Young women today are just as likely as 1950s housewives to want taller husbands, expect men to earn more money and to take the initiative in dating and marriage.
Stanford University Professor of Sociology, Paula England, will tell the Australian Social Policy Conference at the University of New South Wales that progress for women has ground to a halt both at work and at home.
"The gender revolution has stalled - the low hanging fruit has already been picked."
Based on her research in the US, Professor England says growth in female employment stopped in the 1990s and due to the low pay and status of traditionally female-dominated jobs like nursing, there has been little incentive for men to move into such roles.

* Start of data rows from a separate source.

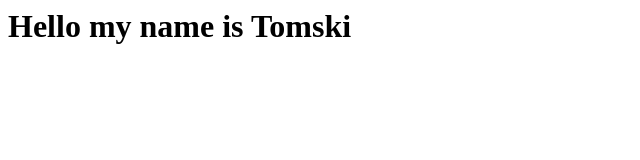
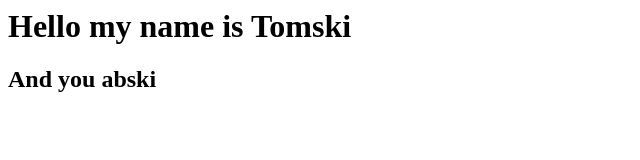
Before and after one commit to Tweber663/nauka-gita-2, a plain HTML site: page index.html in a window 1280 px wide. Shown: the whole page, without its empty margins (0-640 px from the left). Drawn offline with Linux system fonts and the light colour scheme.

Commit message:
Update title 2 index.html

```diff
--- a/index.html
+++ b/index.html
@@ -1 +1,2 @@
 <h1> Hello my name is Tomski</h1>
+<h2> And you abski</h2>
```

Underlying these trends, she says, are persistent social attitudes around gender roles based on the belief that men and women are good at different things.
"Conventions embodying male dominance have changed much less in ‘the personal' than in the job world.
"Men are still expected to propose marriage. Upon marriage, the vast majority of women take their husband's surname. The number of women keeping their own name increased in the 1970s and 1980s but little thereafter, never exceeding about 25 percent even for college graduates."
The three-day Australian Social Policy conference, the largest of its kind in Australia, will be opened at 11am today by Productivity Commissioner Alison McClelland.
Hosted by the Social Policy Research Centre at UNSW, the biennial conference brings together researchers, practitioners and policy makers from across disciplines and provides an opportunity to explore research and practice. More than 140 contributed papers will be presented by leading national and international policy experts.
Program highlights include:
- Social democracy and the risk society by Professor John Quiggin, University of Queensland
- The paradox of the investment state: growth, employment and poverty in Europe by A/Professor Bea Cantillon, University of Antwerp, Belgium
- Launch of Professor Peters Saunders' new book, Down and Out, which provides the first comprehensive assessment of the nature and associations between the three main forms of social disadvantage in Australia: poverty, deprivation and social exclusion
- Forum sessions include: Income management; and Multiculturalism, migration and a sustainable Australia, which is being recorded for broadcast on Life Matters, ABC Radio National
- Tom Calma will launch Unsettling the Settler State, edited by UNSW A/Professor Sarah Maddison and Morgan Brigg
- Roundtable on the proposed national Disability Insurance Scheme
- Chinese Social Policy Workshop and Higher Degree Research Workshop
What: 2011 Australian Social Policy Conference
When: Wednesday 6 July-Friday 8 July (opening session 11am)
Where: The John Niland Scientia Building, UNSW Kensington campus